|Inge King, “Celestial rings I” (2014), |
Sculpture by the Sea, Bondi 2016.
Photo Clyde Yee
Rings of Saturn
"Rings of Saturn is located in the Sir Rupert Hamer Garden, in the grounds of the Heide Museum of Modern Art in Bulleen, a suburb of Melbourne. Shortly after the dedication of this work, in August 2006, King said:
Working with Heide Museum for Rings of Saturn, firstly we agreed on a maquette. Then when I saw the site I knew I had to enlarge the work to do what I call 'conquer the landscape'. The Australian landscape is an enormously powerful landscape; vast and with clarity of atmosphere, and you never know in advance how work will look in it. The landscape grips my imagination – I try to measure my work against the vast spaces of this country. Conquering the landscape does not rely on scale but simplicity and clarity of form expressing inner strength and tension. If my sculpture is outdoors or in the public domain I like it to arouse people's curiosity to explore the work. Multidimensional objects look different from every angle. The exciting thing about outdoor sculpture is the change with the light, the weather... everything is in constant flux. It becomes almost a living entity"Wikipedia
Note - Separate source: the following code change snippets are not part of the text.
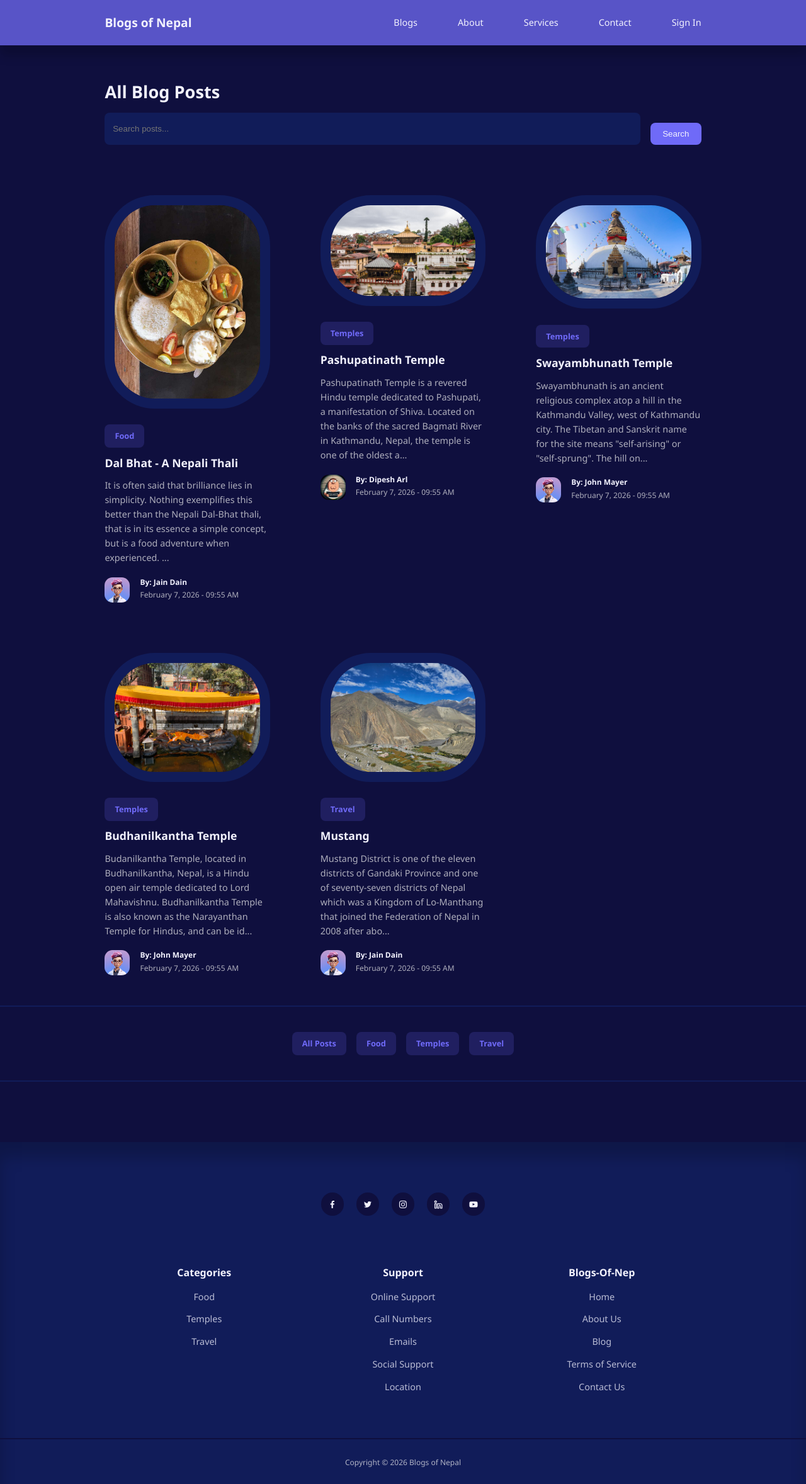
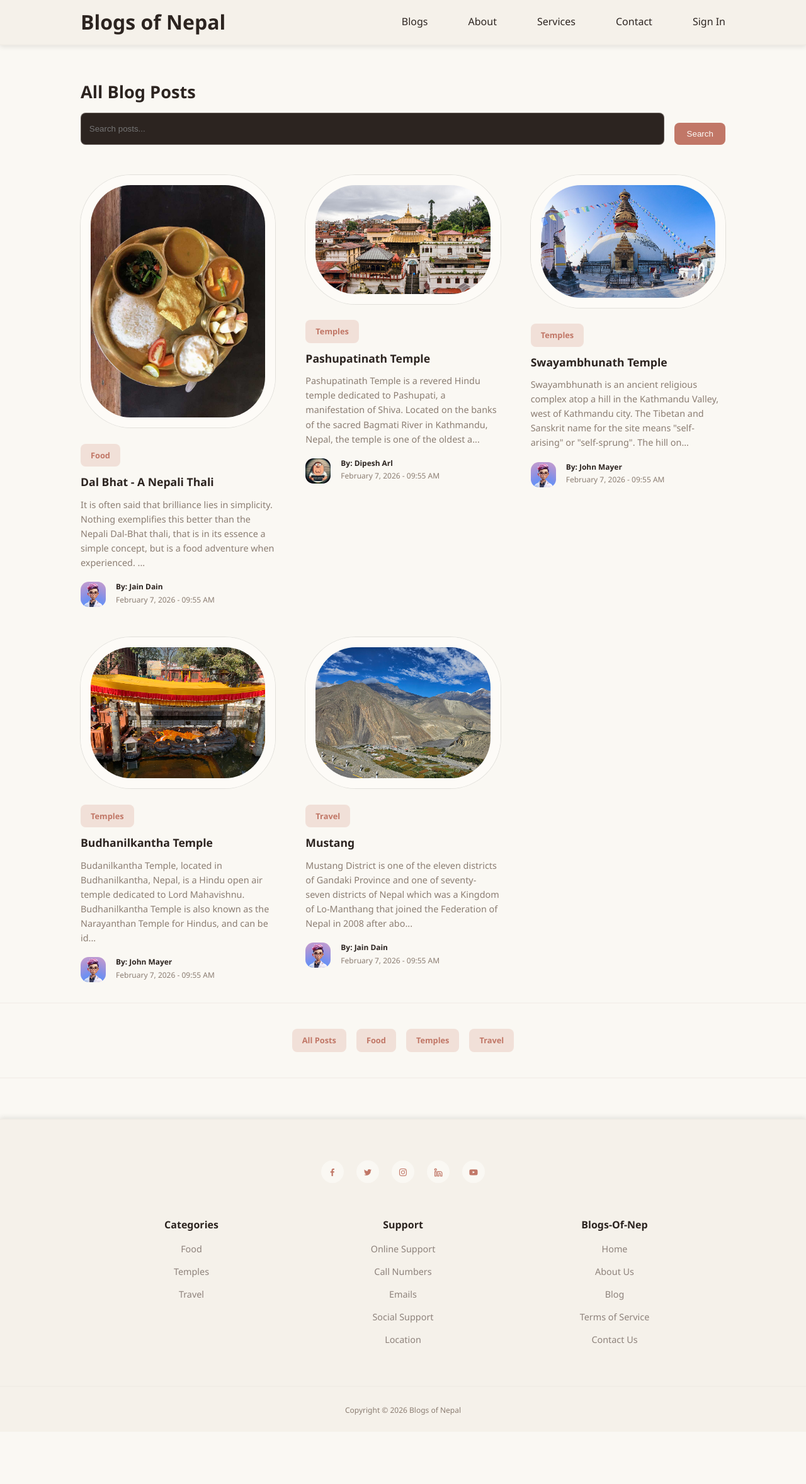
Before and after one commit to Dipesharl/college_project, a PHP site: page /blogmandu/blog.php in a window 1280 px wide. Shown: the whole page at 63% size. After the commit the page ends 2247 px from the top, so only its background shows below. Run offline with PHP 8.4, Linux system fonts and the light colour scheme; data comes from the database, SQL or seed files in the repository.

Commit message:
add new css and partation on index.php

```diff
--- a/index.php
+++ b/index.php
@@ -5,7 +5,7 @@ require_once 'includes/functions.php';
 $featuredPost = getFeaturedPost($conn);
 
 // Get latest posts (excluding featured)
-$posts = getPosts($conn, 4, 0);
+$posts = getPosts($conn, 12, 0);
 
 // Get categories
 $categories = getCategories($conn);
--- a/style.css
+++ b/style.css
@@ -1,20 +1,20 @@
 :root {
-    --color-primary: #6f6af8;
-    --color-primary-light: hsl(242, 91%, 69%, 18%);
-    --color-primary-variant: #5854c7;
-    --color-red: #da0f3f;
-    --color-red-light: hsl(348, 90%, 57%, 18%);
-    --color-green: #2ecc71;
-    --color-green-light: hsl(145, 63%, 49%, 18%);
-    --color-gray-900: #122060cb;
-    --color-gray-700: #616161;
-    --color-gray-300: rgba(242, 242, 242, 0.3);
-    --color-gray-200: rgba(242, 242, 242, 0.7);
-    --color-white: #f2f2fe;
-    --color-bg: #0f0f3e;
+    --color-primary: #c17767;
+    --color-primary-light: hsl(12, 47%, 58%, 18%);
+    --color-primary-variant: #a66356;
+    --color-red: #d64545;
+    --color-red-light: hsl(0, 65%, 55%, 18%);
+    --color-green: #7fb069;
+    --color-green-light: hsl(96, 36%, 56%, 18%);
+    --color-gray-900: #2c2420;
+    --color-gray-700: #6b5d57;
+    --color-gray-300: rgba(232, 225, 218, 0.3);
+    --color-gray-200: #8b7d72;
+    --color-white: #fdfbf7;
+    --color-bg: #faf8f3;
     --transition: all 300ms ease;
-    --container-width-lg: 74%;
-    --container-width-md: 88%;
+    --container-width-lg: 80%;
+    --container-width-md: 90%;
     --form-width: 40%;
     --card-border-radius-1: 0.3rem;
     --card-border-radius-2: 0.5rem;
@@ -50,12 +50,12 @@ body{
 }
 
 section{
-    margin-top: 3rem;
+    margin-top: 2rem;
     width: 100vw;
 }
 
 h1, h2, h3, h4, h5, h6{
-    color: var(--color-white);
+    color: var(--color-gray-900);
     line-height: 1.3;
 }
 
@@ -79,7 +84,7 @@ h4{
 }
 
 a{
-    color: var(--color-white);
+    color: var(--color-gray-900);
     transition: var(--transition);
 }
 
@@ -126,13 +131,14 @@ img{
 
 /* Navigation */
 nav{
-    background: var(--color-primary-variant);
+    background: #f5f1ea;
     width: 100vw;
     height: 4.5rem;
     position: fixed;
     top: 0;
     z-index: 10;
-    box-shadow: 0 1rem 1rem rgba(0,0,0,0.2);
+    box-shadow: 0 2px 8px rgba(0,0,0,0.1);
+    border-bottom: 2px solid var(--color-gray-300);
 }
 
 .nav_container{
@@ -151,15 +157,17 @@ nav button{
     height: 2.5rem;
     border-radius: 50%;
     overflow: hidden;
-    border: 0.3rem solid var(--color-bg);
+    border: 0.3rem solid var(--color-primary);
 }
 
 .nav_logo {
    font-weight: 600;
-   font-size: 1.2rem;
+   font-size: 2rem;
+   color: var(--color-gray-900);
 }
 
 .nav_items {
+    font-size: 1rem;
     display: flex;
     align-items: center;
     gap: 4rem;
@@ -214,23 +222,41 @@ nav button{
     text-align: center;
     white-space: nowrap;
     flex-shrink: 0;
+    transition: var(--transition);
 }
 
 .category_button:hover {
     color: var(--color-white);
+    background: var(--color-primary);
+    transform: translateY(-2px);
+    box-shadow: 0 4px 8px rgba(193, 119, 103, 0.3);
 }
 
 /* General Post Styles */
+.post {
+    transition: var(--transition);
+}
+
+.post:hover {
+    transform: translateY(-8px);
+}
+
 .post_thumbnail {
     border-radius: var(--card-border-radius-5);
-    border: 1rem solid var(--color-gray-900);
+    border: 1rem solid var(--color-white);
     overflow: hidden;
     margin-bottom: 1.6rem;
+    box-shadow: 0 0 0 1px rgba(0, 0, 0, 0.1);
+    transition: var(--transition);
+}
+
+.post:hover .post_thumbnail {
+    box-shadow: 0 12px 24px rgba(0, 0, 0, 0.15);
 }
 
 .post:hover .post_thumbnail img{
-    filter: saturate(0);
-    transition: filter 500ms ease;
+    transform: scale(1.08);
+    transition: transform 600ms ease;
 }
 
 .post_author {
@@ -265,15 +291,15 @@ nav button{
 .posts_container{
     display: grid;
     grid-template-columns: repeat(3, 1fr);
-    gap: 5rem;
-    margin-top: 5rem;
+    gap: 3rem;
+    margin-top: 3rem;
 }
 
 /* Category Buttons Section */
 .category_buttons{
     padding: 2rem 0;
-    border-top: 2px solid var(--color-gray-900);
-    border-bottom: 2px solid var(--color-gray-900);
+    border-top: 2px solid var(--color-gray-300);
+    border-bottom: 2px solid var(--color-gray-300);
 }
 
 .category_buttons_container {
@@ -334,10 +360,11 @@ form textarea,
 form select {
     width: 100%;
     padding: 0.8rem 1.2rem;
-    background-color: var(--color-gray-900);
+    background-color: var(--color-white);
     border-radius: var(--card-border-radius-2);
     resize: none;
-    color: var(--color-white);
+    color: var(--color-gray-900);
+    border: 1px solid var(--color-gray-300);
 }
 
 /* Custom Checkbox Styling for Featured Post */
@@ -389,16 +416,17 @@ form button {
 
 /* Footer */
 footer {
-    background: var(--color-gray-900);
-    padding: 5rem 0 0;
-    box-shadow: inset 0 1.5rem 1.5rem rgba(0,0,0,0.2);
-    margin-top: 6rem;
+    background: #f5f1ea;
+    padding: 4rem 0 0;
+    box-shadow: 0 -2px 8px rgba(0,0,0,0.1);
+    margin-top: 4rem;
+    border-top: 2px solid var(--color-gray-300);
 }
 
 .footer_socials{
     margin-inline: auto;
     width: fit-content;
-    margin-bottom: 5rem;
+    margin-bottom: 3.5rem;
     display: flex;
     justify-content: space-between;
     align-items: center;
@@ -413,17 +441,18 @@ footer {
     display: flex;
     align-items: center;
     justify-content: center;
+    color: var(--color-primary);
 }
 
 .footer_socials a:hover{
-    background-color: var(--color-white);
-    color: var(--color-bg);
+    background-color: var(--color-primary);
+    color: var(--color-white);
 }
 
 .footer_container {
     display: grid;
     grid-template-columns: repeat(3, 1fr);
-    gap: 4rem;
+    gap: 3rem;
     text-align: center;
     max-width: 1200px;
     margin: 0 auto;
@@ -431,7 +460,7 @@ footer {
 }
 
 footer h4{
-    color: var(--color-white);
+    color: var(--color-gray-900);
     margin-bottom: 0.6rem;
 }
 
@@ -441,18 +470,20 @@ footer ul li {
 
 footer ul a {
     opacity: 0.75;
+    color: var(--color-gray-700);
 }
 
 footer ul a:hover {
     letter-spacing: 0.2rem;
     opacity: 1;
+    color: var(--color-primary);
 }
 
 .footer_copyright {
     text-align: center;
     padding: 1.5rem 0;
-    border-top: 2px solid var(--color-bg);
-    margin-top: 4rem;
+    border-top: 2px solid var(--color-gray-300);
+    margin-top: 3.5rem;
 }
 
 /* Dashboard Styles */
```
Also changed, not shown: other parts of style.css (+28 -21 lines).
This sculpture was commissioned in 2008 by ConnectEast as part of the EastLink collection. It is located at the junction of the EastLink Trail and the Dandenong Creek Trail, near the EastLink Motorway, Melbourne. It is made up of three steel rings, each 2.5 metres in diameter and painted red. It is intended that people can walk through the sculpture.
Inge Kings's best known sculpture is the monumental Forward Surge at the Melbourne Arts Centre. The sculpture was commissioned by the Victorian Arts Centre in 1974. Construction was completed in 1976, and the work was installed in its present position in 1981. It is made from 50mm mild steel and stands 5.2m high, 15.1m wide and 13.7m deep.
This work was installed in 1980, on a small lawn outside the Union Building at the heart of the University of Melbourne. It is formed from 19mm steel, and consists of two upright steel circles, each 360 cm in diameter, and three folded metal planes; the total length is 6 metres. It provides the students with a unique resting place among its massive unfurling bands and is the focal point of one of the university's busiest outdoor spaces, the Union Lawn